▸ **Task instructions**
Write every record out again exactly, and keep images out of it.
━━━━
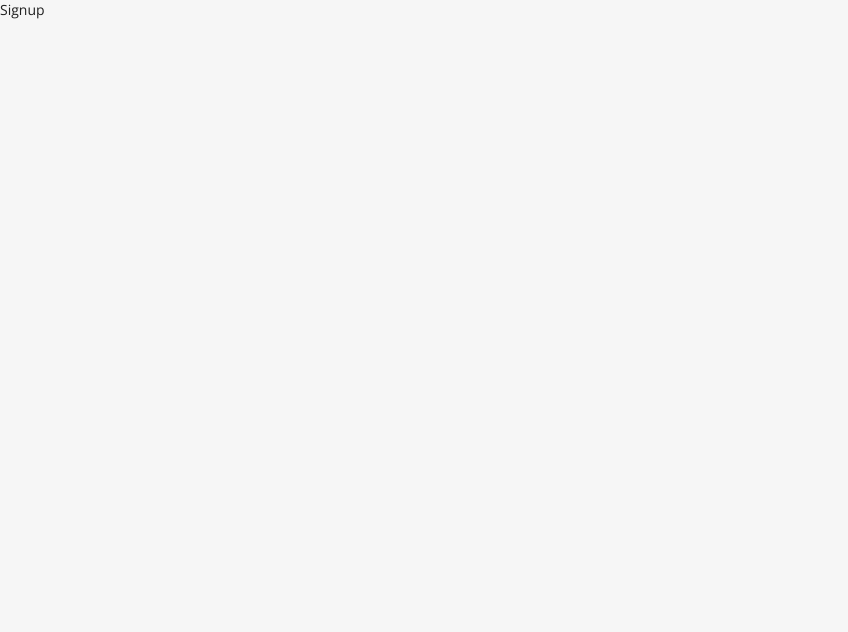
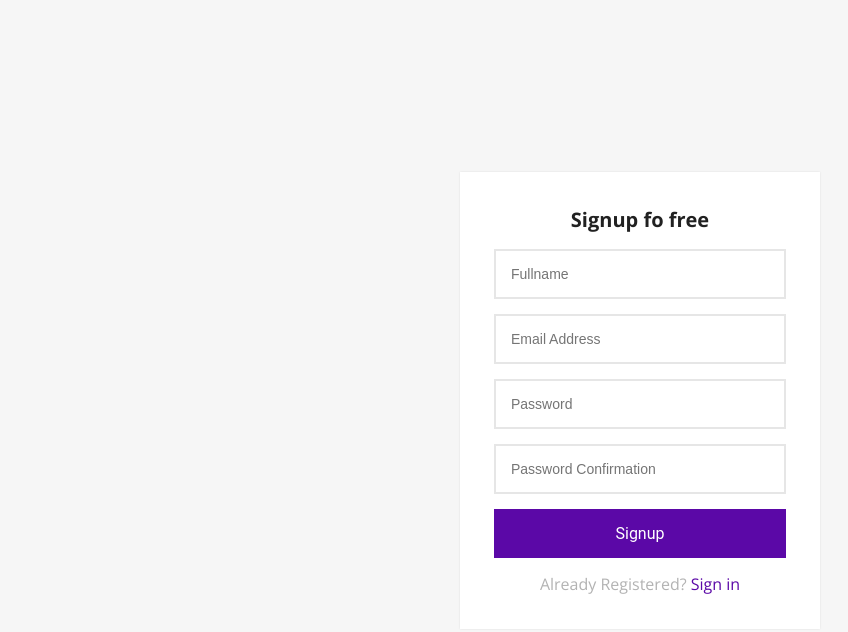
Before and after one commit to Parani2002/Web-application-Full-Stack, a React (Vite) app in the folder vite-project/: page /signup in a window 1280 px wide. Shown: the top 632 px of the page, without its empty margins (0-848 px from the left). Built offline with nearby package versions, Linux system fonts and the light colour scheme.

Commit message:
guestlayout modified

```diff
--- a/vite-project/src/components/GuestLayout.jsx
+++ b/vite-project/src/components/GuestLayout.jsx
@@ -9,9 +9,12 @@
 
     }
   return (
-    <div>
-        <Outlet />
+    <div className='login-signup-form animated fadeInDown'>
+    <div className='form'>
+        <Outlet/>
     </div>
+    </div>
+
   )
 }
 
--- a/vite-project/src/views/Login.jsx
+++ b/vite-project/src/views/Login.jsx
@@ -4,9 +4,11 @@
 const Login = () => {
   const onSubmit = (ev) => ev.preventDefault();
   return (
-    <div className='login-signup-form animated fadeInDown'>
-      <div className='form'>
+
         <form action="" onSubmit={onSubmit}>
+          <h1 className='title'>
+            Login into your account
+          </h1>
           <input type="email" placeholder='Email' />
           <input type="password" placeholder='Password'/>
           <button className='btn btn-block'>Login</button>
@@ -14,8 +16,7 @@
             Not Registered? <Link to="/signup">Create an account</Link>
           </p>
         </form>
-      </div>
-      </div>
+
   )
 }
 
--- a/vite-project/src/views/Signup.jsx
+++ b/vite-project/src/views/Signup.jsx
@@ -1,8 +1,25 @@
 import React from 'react'
+import { Link } from 'react-router-dom';
 
 const Signup = () => {
+  const onSubmit = (ev) => ev.preventDefault()
   return (
-    <div>Signup</div>
+
+      <form action="" onSubmit={onSubmit}>
+        <h1 className='title'>
+          Signup fo free
+        </h1>
+        <input type="text" placeholder='Fullname' />
+        <input type="email" placeholder='Email Address' />
+        <input type="password" placeholder='Password'/>
+        <input type="password" placeholder='Password Confirmation' />
+        <button className='btn btn-block'>Signup</button>
+        <p className="message">
+          Already Registered? <Link to="/login">Sign in</Link>
+        </p>
+      </form>
+
+
   )
 }
 
```
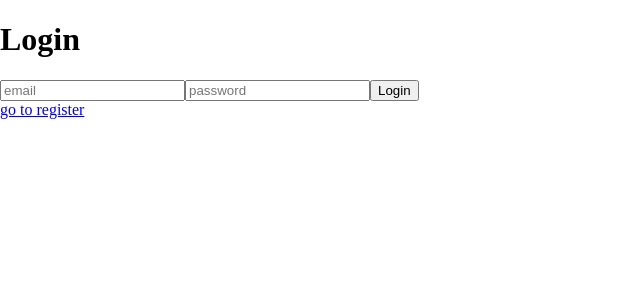
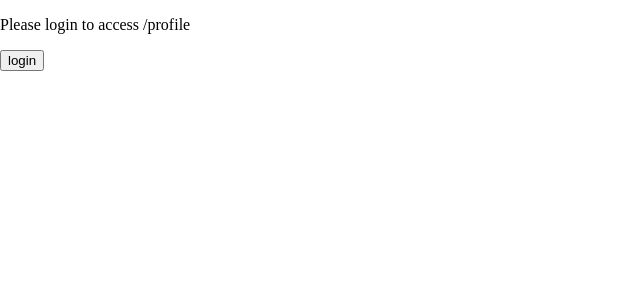
Before and after one commit to trevsm/simple-fullstack-blog, a React (Create React App) app in the folder client/: page /profile in a window 1280 px wide. Before the commit this address led to /login. Shown: the top 300 px of the page, without its empty margins (0-640 px from the left). Built offline with nearby package versions, Linux system fonts and the light colour scheme; no server answers.

Commit message:
fixed login redirect

```diff
--- a/client/src/auth/ProtectedRoute.tsx
+++ b/client/src/auth/ProtectedRoute.tsx
@@ -1,13 +1,25 @@
-import { Navigate } from "react-router-dom"
+import { useNavigate } from "react-router-dom"
 import { useMyInfoQuery } from "../generated/graphql"
 
 export function ProtectedRoute({ children }: { children: JSX.Element }) {
   const { data, loading } = useMyInfoQuery()
+  const navigate = useNavigate()
 
   const path = window.location.pathname
 
   if (loading) return <div>Loading...</div>
-  if (!data) return <Navigate to={"/login" + "?redirect=" + path} />
+  if (data) return <div className="App">{children}</div>
 
-  return <div className="App">{children}</div>
+  return (
+    <div>
+      <p>Please login to access {path}</p>
+      <button
+        onClick={() => {
+          navigate("/login" + "?redirect=" + path)
+        }}
+      >
+        login
+      </button>
+    </div>
+  )
 }
```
━━━━
▸ **Solution below**
Before and after one commit to Parani2002/Web-application-Full-Stack, a React (Vite) app in the folder vite-project/: page /signup in a window 1280 px wide. Shown: the top 632 px of the page, without its empty margins (0-848 px from the left). Built offline with nearby package versions, Linux system fonts and the light colour scheme.

Commit message:
guestlayout modified

```diff
--- a/vite-project/src/components/GuestLayout.jsx
+++ b/vite-project/src/components/GuestLayout.jsx
@@ -9,9 +9,12 @@
 
     }
   return (
-    <div>
-        <Outlet />
+    <div className='login-signup-form animated fadeInDown'>
+    <div className='form'>
+        <Outlet/>
     </div>
+    </div>
+
   )
 }
 
--- a/vite-project/src/views/Login.jsx
+++ b/vite-project/src/views/Login.jsx
@@ -4,9 +4,11 @@
 const Login = () => {
   const onSubmit = (ev) => ev.preventDefault();
   return (
-    <div className='login-signup-form animated fadeInDown'>
-      <div className='form'>
+
         <form action="" onSubmit={onSubmit}>
+          <h1 className='title'>
+            Login into your account
+          </h1>
           <input type="email" placeholder='Email' />
           <input type="password" placeholder='Password'/>
           <button className='btn btn-block'>Login</button>
@@ -14,8 +16,7 @@
             Not Registered? <Link to="/signup">Create an account</Link>
           </p>
         </form>
-      </div>
-      </div>
+
   )
 }
 
--- a/vite-project/src/views/Signup.jsx
+++ b/vite-project/src/views/Signup.jsx
@@ -1,8 +1,25 @@
 import React from 'react'
+import { Link } from 'react-router-dom';
 
 const Signup = () => {
+  const onSubmit = (ev) => ev.preventDefault()
   return (
-    <div>Signup</div>
+
+      <form action="" onSubmit={onSubmit}>
+        <h1 className='title'>
+          Signup fo free
+        </h1>
+        <input type="text" placeholder='Fullname' />
+        <input type="email" placeholder='Email Address' />
+        <input type="password" placeholder='Password'/>
+        <input type="password" placeholder='Password Confirmation' />
+        <button className='btn btn-block'>Signup</button>
+        <p className="message">
+          Already Registered? <Link to="/login">Sign in</Link>
+        </p>
+      </form>
+
+
   )
 }
 
```
Before and after one commit to trevsm/simple-fullstack-blog, a React (Create React App) app in the folder client/: page /profile in a window 1280 px wide. Before the commit this address led to /login. Shown: the top 300 px of the page, without its empty margins (0-640 px from the left). Built offline with nearby package versions, Linux system fonts and the light colour scheme; no server answers.

Commit message:
fixed login redirect

```diff
--- a/client/src/auth/ProtectedRoute.tsx
+++ b/client/src/auth/ProtectedRoute.tsx
@@ -1,13 +1,25 @@
-import { Navigate } from "react-router-dom"
+import { useNavigate } from "react-router-dom"
 import { useMyInfoQuery } from "../generated/graphql"
 
 export function ProtectedRoute({ children }: { children: JSX.Element }) {
   const { data, loading } = useMyInfoQuery()
+  const navigate = useNavigate()
 
   const path = window.location.pathname
 
   if (loading) return <div>Loading...</div>
-  if (!data) return <Navigate to={"/login" + "?redirect=" + path} />
+  if (data) return <div className="App">{children}</div>
 
-  return <div className="App">{children}</div>
+  return (
+    <div>
+      <p>Please login to access {path}</p>
+      <button
+        onClick={() => {
+          navigate("/login" + "?redirect=" + path)
+        }}
+      >
+        login
+      </button>
+    </div>
+  )
 }
```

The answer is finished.